Dot.tk gives you 2 options; Redirect your .tk domain to another domain or "Use DNS" which then acts like any other domain name. These options are presented to you when creating the dot.tk domain. If you select "Use DNS" you have 2 options which is to either use the dot.tk DNS service or your own. Using the dot.tk DNS service will give you these options: ...


2

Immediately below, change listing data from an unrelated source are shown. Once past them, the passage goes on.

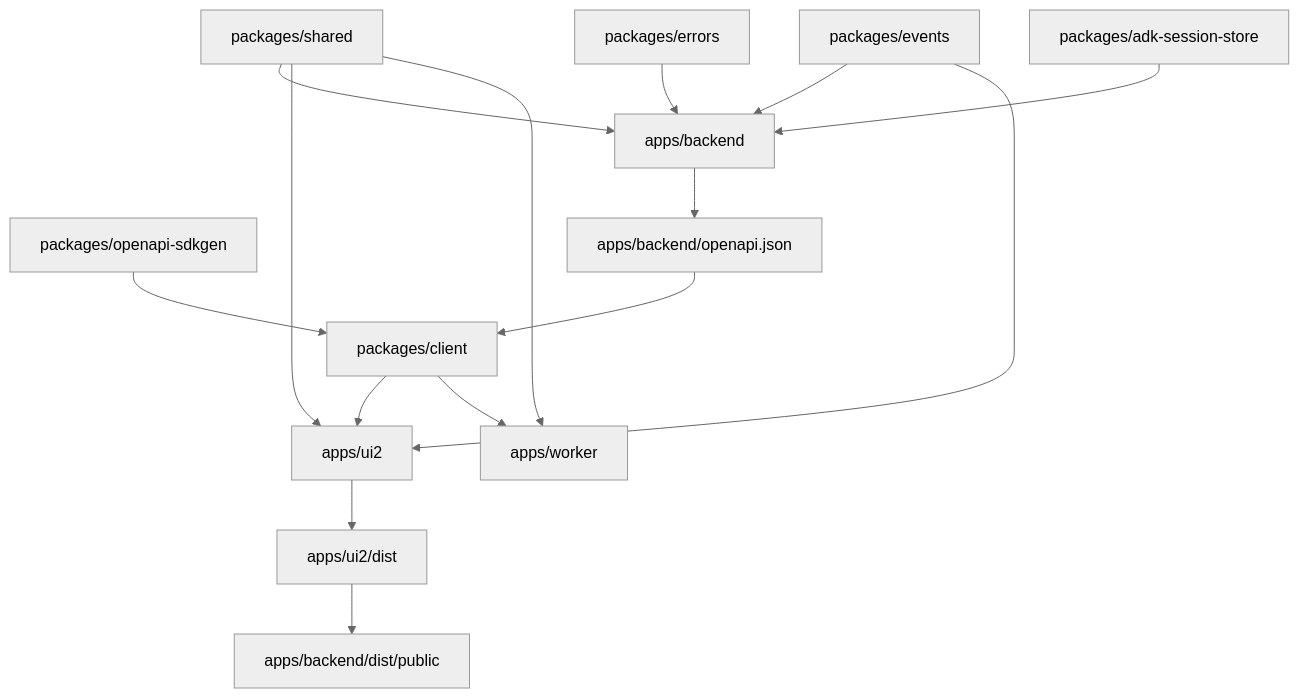
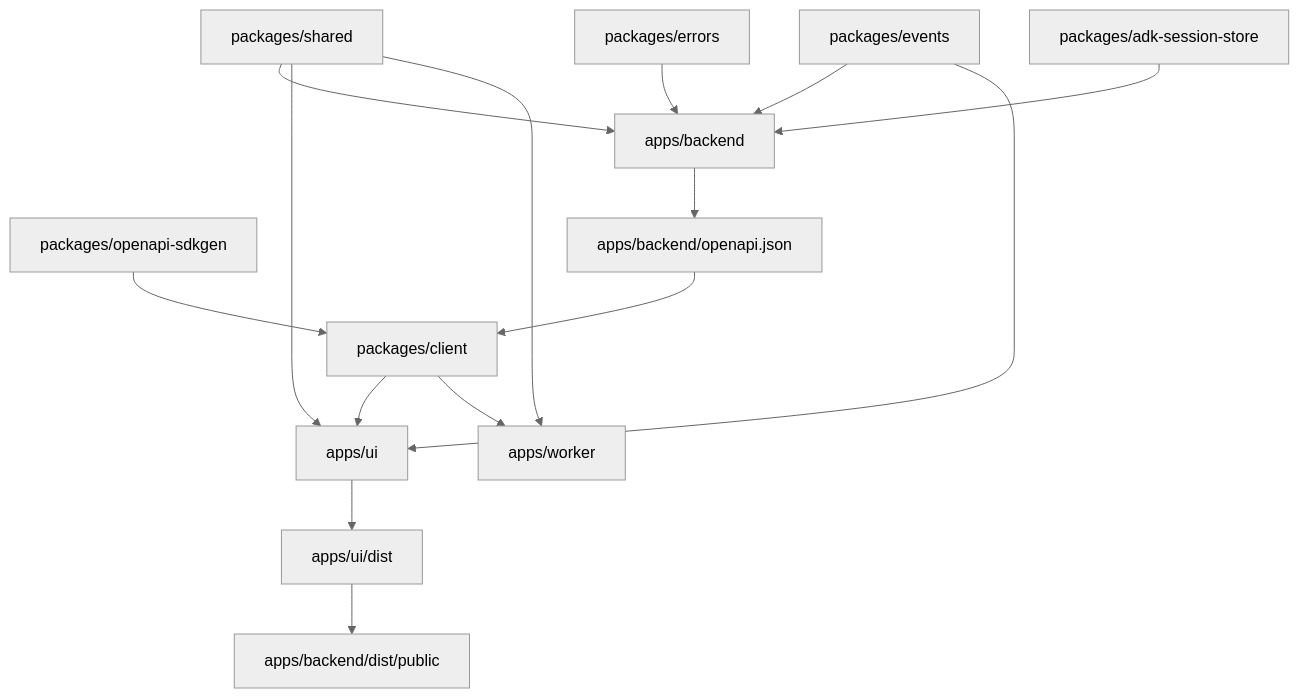
The diagram in dependencies.md (taico-app/taico-codex), drawn with Mermaid (neutral theme) before and after one commit. The commit also changed other lines of this file and 567 other files, not shown here.

````diff
--- a/dependencies.md
+++ b/dependencies.md
@@ -102,35 +102,35 @@
 ```mermaid
 flowchart TD
   shared["packages/shared"]
   events["packages/events"]
   errors["packages/errors"]
   adk["packages/adk-session-store"]
   sdkgen["packages/openapi-sdkgen"]
 
   backend["apps/backend"]
   backendSpec["apps/backend/openapi.json"]
   client["packages/client"]
-  ui2["apps/ui2"]
-  ui2Dist["apps/ui2/dist"]
+  ui["apps/ui"]
+  uiDist["apps/ui/dist"]
   backendPublic["apps/backend/dist/public"]
   worker["apps/worker"]
 
   shared --> backend
   events --> backend
   errors --> backend
   adk --> backend
 
   backend --> backendSpec
   backendSpec --> client
   sdkgen --> client
 
-  client --> ui2
-  shared --> ui2
-  events --> ui2
+  client --> ui
+  shared --> ui
+  events --> ui
 
   client --> worker
   shared --> worker
 
-  ui2 --> ui2Dist
-  ui2Dist --> backendPublic
+  ui --> uiDist
+  uiDist --> backendPublic
 ```
````
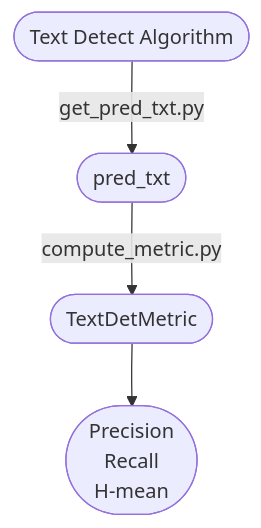
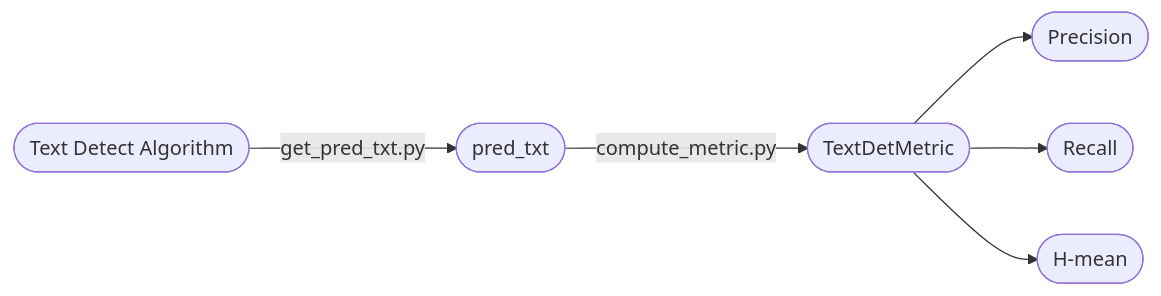
The diagram in README.md (SWHL/TextDetMetric), drawn with Mermaid before and after one commit. The commit also changed 1 other file, not shown here.

Commit message:
Update framwork

````diff
--- a/README.md
+++ b/README.md
@@ -17,8 +17,8 @@
 ```mermaid
-flowchart TD
+flowchart LR
 
 A([Text Detect Algorithm]) --get_pred_txt.py--> B([pred_txt])
-B --compute_metric.py--> C([TextDetMetric]) --> Metric(["Precision
-Recall
-H-mean"])
+B --compute_metric.py--> C([TextDetMetric]) --> D([Precision])
+C --> E([Recall])
+C --> F([H-mean])
 ```
````
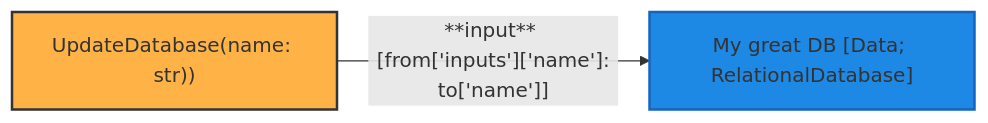
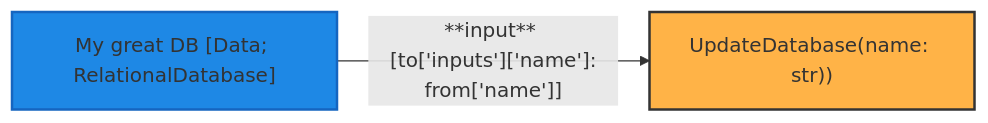
One commit to datagems-eosc/moma-management changed the third of 5 diagrams in docs/design_notes/2024_04_16_Operator_IO.md. Above: the diagram before and after it, drawn with Mermaid. The commit also changed other lines of this file and 16 other files, not shown here.

````diff
--- a/docs/design_notes/2024_04_16_Operator_IO.md
+++ b/docs/design_notes/2024_04_16_Operator_IO.md
@@ -506,9 +506,9 @@
 ```mermaid
 graph LR
     DN1["My great DB [Data; RelationalDatabase]"]
     OP2["UpdateDatabase(name: str))"]
-    OP2 -->|"**input** <br> [from['inputs']['name']: to['name']]"| DN1
+    DN1 -->|"**input** <br> [to['inputs']['name']: from['name']]"| OP2
 
     style OP2 fill:#FFB347,stroke:#333,stroke-width:2px
     style DN1 fill:#1E88E5,stroke:#1565C0,stroke-width:2px
 ```
````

Its not Google who is redirecting it. Its the browser. Everyone knows .COM domains extension is the most important TLD and most browsers like Opera mini, UC browser, etc. has defaulted .COM domains if extension is not provided. Nothing on your part that you can do to change it except perhaps wait for .XYZ extension to get more popular than .COM ...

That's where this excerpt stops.